Location: Virus and Prion Research

Title: Immune response to influenza A virus hemagglutinin protein is sufficient to induce vaccine-associated enhanced respiratory disease

Author
item RAJÃO, DANIELA - Non ARS Employee
item Loving, Crystal
item GAUGER, PHILLIP - Iowa State University
item Kitikoon, Pravina
item Vincent, Amy

Submitted to: American Society for Virology Meeting
Publication Type: Abstract Only
Publication Acceptance Date: 4/14/2014
Publication Date: 6/21/2014
Citation: Rajão, D.S., Loving, C.L., Gauger, P.C., Kitikoon, P., Vincent, A.L. 2014. Immune response to influenza A virus hemagglutinin protein is sufficient to induce vaccine-associated enhanced respiratory disease. American Society for Virology 33rd Annual Meeting. p. 199.

Interpretive Summary:

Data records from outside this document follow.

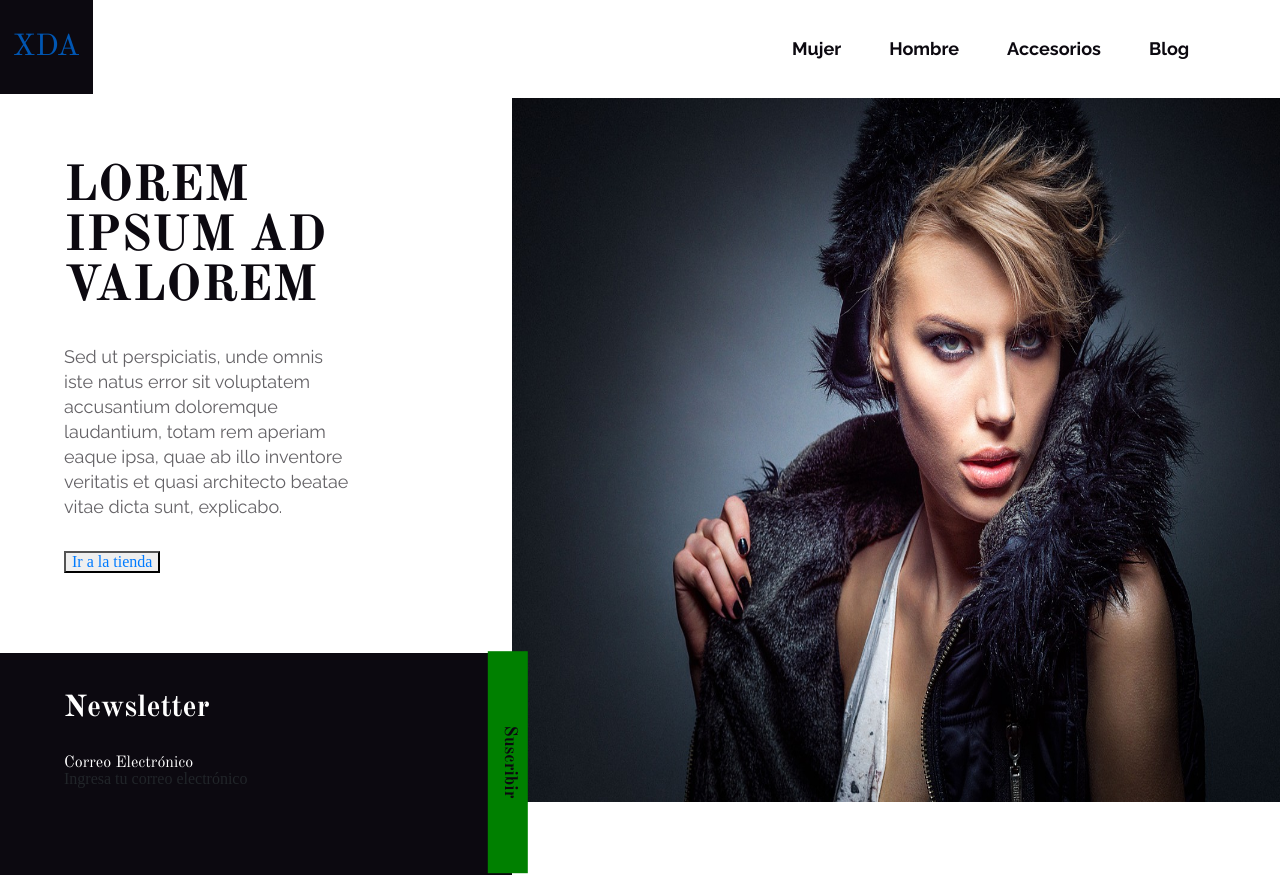
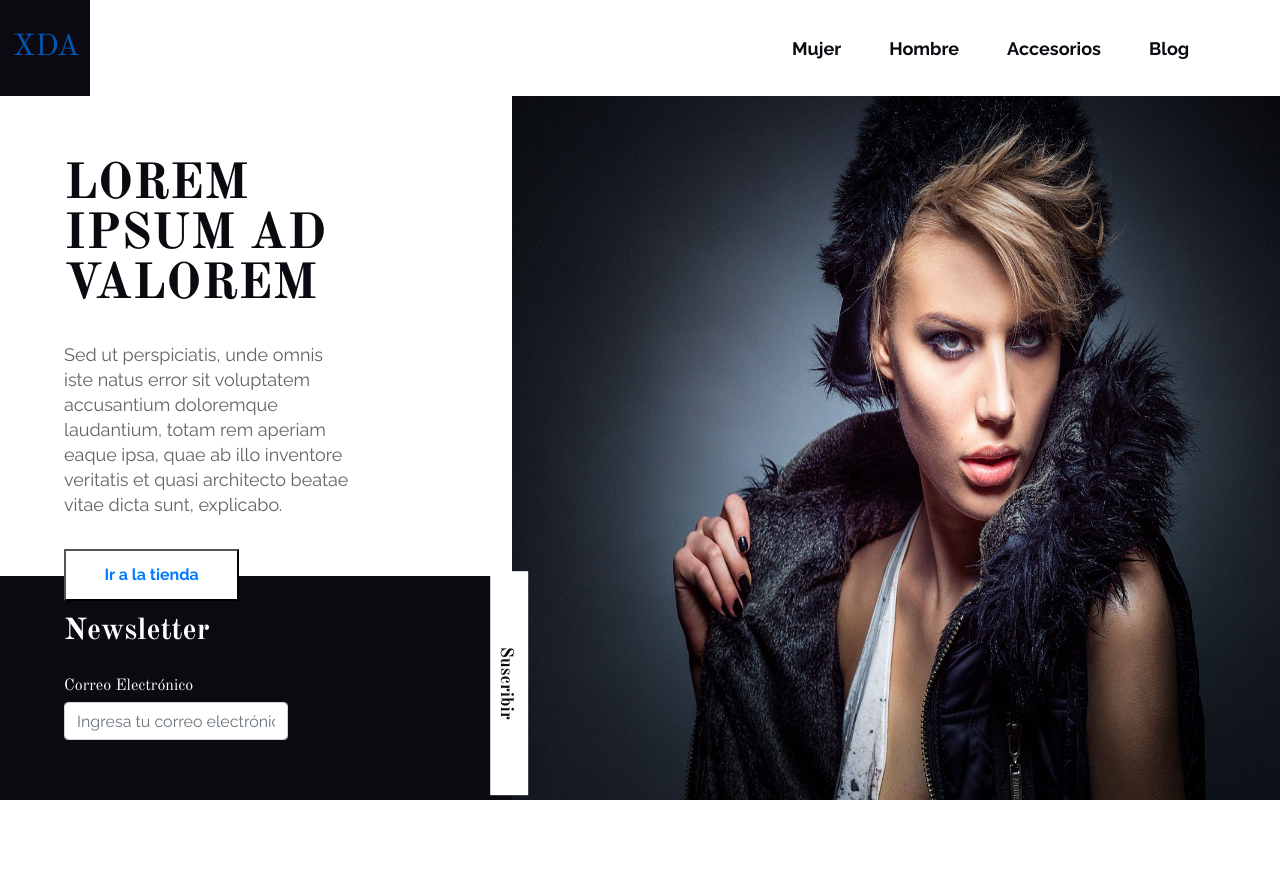
Before and after one commit to berniwi/tienda_xda, a plain HTML site: page index.html in a window 1280 px wide. After the commit the page ends 800 px from the top, so only its background shows below. Drawn offline with nearby package versions, Linux system fonts and the light colour scheme.

Commit message:
desktop casi listo

```diff
--- a/assets/sass/components/_brand.scss
+++ b/assets/sass/components/_brand.scss
@@ -1,7 +1,10 @@
 .navbar-brand{
   background-color: $smoky-black;
   position: absolute;
+  height: 12vh;
+  width: 7vw;
   top: -3vh;
   left: -60vw;
-  padding: 4vh 1vw;
+  padding-left: 1vw;
+  padding-top: 4vh;
 }
--- /dev/null
+++ b/assets/sass/components/_button.scss
@@ -0,0 +1,10 @@
+.boton{
+  background-color: $white;
+  font-family: $raleway;
+  border-radius: 0px;
+  padding: 2vh 3vw;
+  border-style: 3px solid $smoky-black;
+  text-decoration: none;
+  color: $smoky-black;
+  font-weight: $letra_bold;
+}
--- a/assets/sass/components/_suscribir.scss
+++ b/assets/sass/components/_suscribir.scss
@@ -1,11 +1,11 @@
 .sus{
-  height: 5vh;
-  width: 27.7vh;
+  height: 3vw;
+  width: 28vh;
   text-align: center;
   background-color: $white;
-  padding-top: 1vh;
+  padding-top: 1.5vh;
+  position: absolute;
+  top: 83vh;
+  left: 31vw;
   transform: rotate(90deg);
-  position: relative;
-  top: -5.6vh;
-  left: 26vw;
 }
--- a/assets/sass/layouts/_header.scss
+++ b/assets/sass/layouts/_header.scss
@@ -1,6 +1,8 @@
 header{
   background-color: $white;
-  padding: 3vh 3vw 3vh 60vw;
+  width: 100vw;
+  height: 12vh;
+  padding: 3vh 0 0 60vw;
 }
 
 .nav-item{
--- a/assets/sass/layouts/_newsletter.scss
+++ b/assets/sass/layouts/_newsletter.scss
@@ -1,12 +1,18 @@
 .newsletter{
   width: 40vw;
-  height: 27.7vh;
+  height: 28vh;
   background-color: $smoky-black;
   padding-left: 5vw;
-  padding-top: 5vh;
-  //padding-bottom: 11vh;
 
   h3{
+    padding-top: 5vh;
     padding-bottom: 4vh;
   }
+
+  form{
+    width: 50%;
+    padding-top: 1vh;
+    font-family: $raleway;
+    font-size: $x-small;
+  }
 }
--- a/assets/sass/layouts/_text.scss
+++ b/assets/sass/layouts/_text.scss
@@ -1,7 +1,7 @@
 .text{
   width: 40vw;
+  height: 60vh;
   background-color: $white;
-  padding-bottom: 10vh;
   padding-left: 5vw;
 
   h1{
--- a/assets/sass/main.scss
+++ b/assets/sass/main.scss
@@ -5,6 +5,7 @@
 @import 'layouts/header';
 @import 'layouts/text';
 @import 'layouts/newsletter';
+@import 'layouts/img';
 @import 'components/brand';
-@import 'components/img';
 @import 'components/suscribir';
+@import 'components/button';
--- a/index.html
+++ b/index.html
@@ -42,19 +42,22 @@
     <section class="text">
       <h1>LOREM IPSUM AD VALOREM</h1>
       <p>Sed ut perspiciatis, unde omnis iste natus error sit voluptatem accusantium doloremque laudantium, totam rem aperiam eaque ipsa, quae ab illo inventore veritatis et quasi architecto beatae vitae dicta sunt, explicabo. </p>
-      <button type="button" name="button"><a href="#">Ir a la tienda</a></button>
+      <button class="boton" type="button" name="button"><a href="#">Ir a la tienda</a></button>
     </section>
 
     <section class="newsletter">
       <h3>Newsletter</h3>
       <p class="mail">Correo Electrónico</p>
       <form class="mailto" action="index.html" method="post">
-        Ingresa tu correo electrónico
+        <div class="form-group">
+          <input type="email" class="form-control" id="exampleInputEmail1" aria-describedby="emailHelp" placeholder="Ingresa tu correo electrónico">
+        </div>
       </form>
+    </section>
 
-      <div class="sus">
-        <p><a href="#">Suscribir</a></p>
-      </div>
+
+    <section class="sus">
+      <p><a href="#">Suscribir</a></p>
     </section>
   </body>
 </html>
```
Also changed, not shown: assets/css/main.css, assets/sass/layouts/_img.scss (renamed from assets/sass/components/_img.scss), 1 other file.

Technical Abstract: The antigenic diversity of influenza A virus (IAV) circulating in pigs continues to complicate control of swine influenza through the use of vaccination in the United States. The antibody response elicited by whole inactivated virus (WIV) vaccines can lead to vaccine-associated enhanced respiratory disease (VAERD) when pigs are challenged with heterologous virus. The aim of this study was to compare the effects of heterologous delta1-H1N2 IAV challenge after vaccination of pigs with 2009 pandemic H1N1 virus (H1N1pdm09) recombinant hemagglutinin (HA) subunit vaccine (HA-SV) or temperature-sensitive live attenuated influenza virus (LAIV) vaccine, and to assess the role of immunity to HA in the development of VAERD. Both HA-SV and LAIV vaccines induced high neutralizing antibodies to virus with homologous HA (H1N1pdm09), but not to the heterologous challenge virus (delta1-H1N2). No virus was detected in the lungs of LAIV vaccinated pigs by 5 days post infection (dpi) and pigs in this group had reduced virus titers in nasal secretions, indicating partial protection. HA-SV vaccinated pigs developed more severe lung and tracheal lesions following challenge, consistent with VAERD, however at an intermediate level than previously observed with WIV vaccination. These results demonstrate that immunity to IAV HA protein alone was sufficient to initiate the mechanisms involved with VAERD following heterologous challenge, but immune response to other viral proteins may be involved in the magnitude of the immunopathology seen with WIV.